The next Oxford example is from a 1965 soul song originally performed by the C.O.D.’s: “His rap is strong, with lots of fame / When the girls see him coming they tighten up their game.” From “Michael (the Lover),” written by Larry Brownlee, the Chicago group’s lead singer.
And here’s an OED citation from The Politics of Ecstasy (1966), a collection of essays and lectures by Timothy Leary: “He started a three-hour rap about energy, electronics, drugs, politics, the nature of God and the place of man in the divine system.”
The word “rap” has had many meanings over the years: a bum rap, a spirit’s rapping, a rap on the knuckles, and of course rap music.
It’s notable that the use of “rap” in music is descended from the conversational meanings of the word, especially the “verbal display” sense mentioned above.
The OED has two definitions of “rap” as used in music—one for a performance or a work, and one for the genre itself. Both, like the “verbal display” meaning, are labeled “originally U.S. colloquial.”
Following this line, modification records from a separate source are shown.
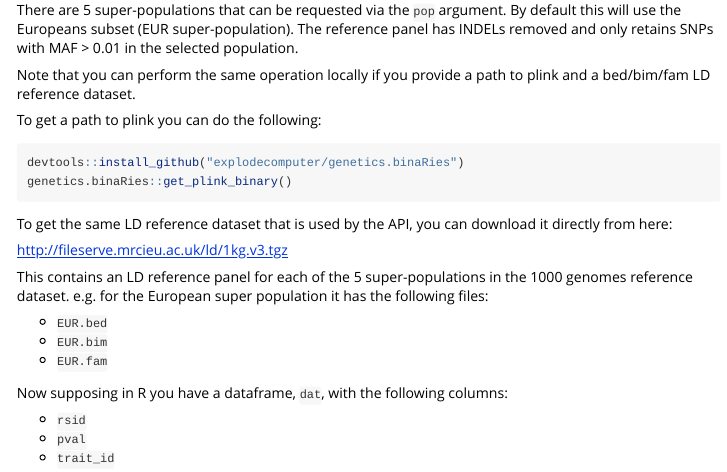
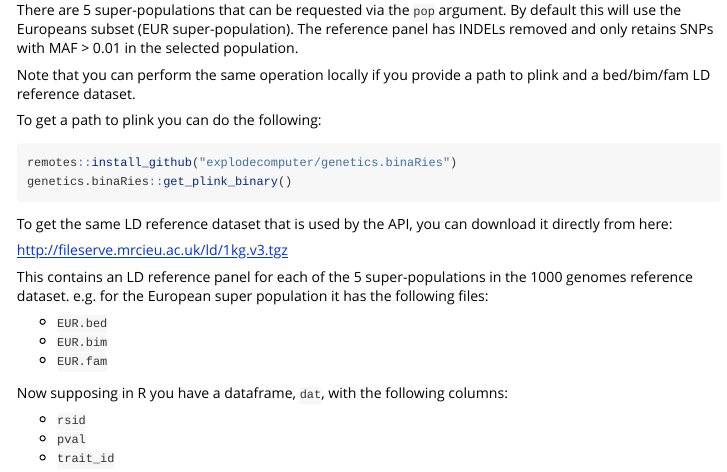
Before and after one commit to MRCIEU/ieugwasr, an R Markdown document (vignettes/local_ld.Rmd): the page in a window 1100 px wide, from 530 px down. Rendered offline with R 4.5, knitr and Pandoc, with nearby package versions.

Commit message:
Amend devtools to remotes

````diff
--- a/vignettes/local_ld.Rmd
+++ b/vignettes/local_ld.Rmd
@@ -46,7 +46,7 @@ Note that you can perform the same operation locally if you provide a path to pl
 To get a path to plink you can do the following:
 
 ```r
-devtools::install_github("explodecomputer/genetics.binaRies")
+remotes::install_github("explodecomputer/genetics.binaRies")
 genetics.binaRies::get_plink_binary()
 ```
 
````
In the earliest usage, dating from the late 1970s, “rap” means “a performance in which lyrics (typically rhyming and sometimes improvised) are spoken rhythmically over a strong background beat.” Here the word can also mean “a rap song” or “a set of rap lyrics,” Oxford says.
This is the dictionary’s earliest citation: “Young DJs like Eddie Cheeba, DJ Hollywood, DJ Starski, and Kurtis Blow are attracting followings with their slick raps. … Tapes of Hollywood’s raps are considered valuable commodities by young blacks.” From Billboard magazine, May 5, 1979.
Soon after, the OED says, “rap” came to mean “a genre of popular music in which lyrics (typically rhyming and sometimes improvised) are spoken rhythmically, and usually rapidly, over an instrumental backing which has a strong background beat and often features samples.”
And here’s Oxford’s earliest use of that sense of the word: “Rap isn’t simply a male monopoly as Blondie, Angie B and Cheryl rap to the shuffle boogie beat of the Sugarhill Gang band.” From the Boston Globe, April 10, 1980.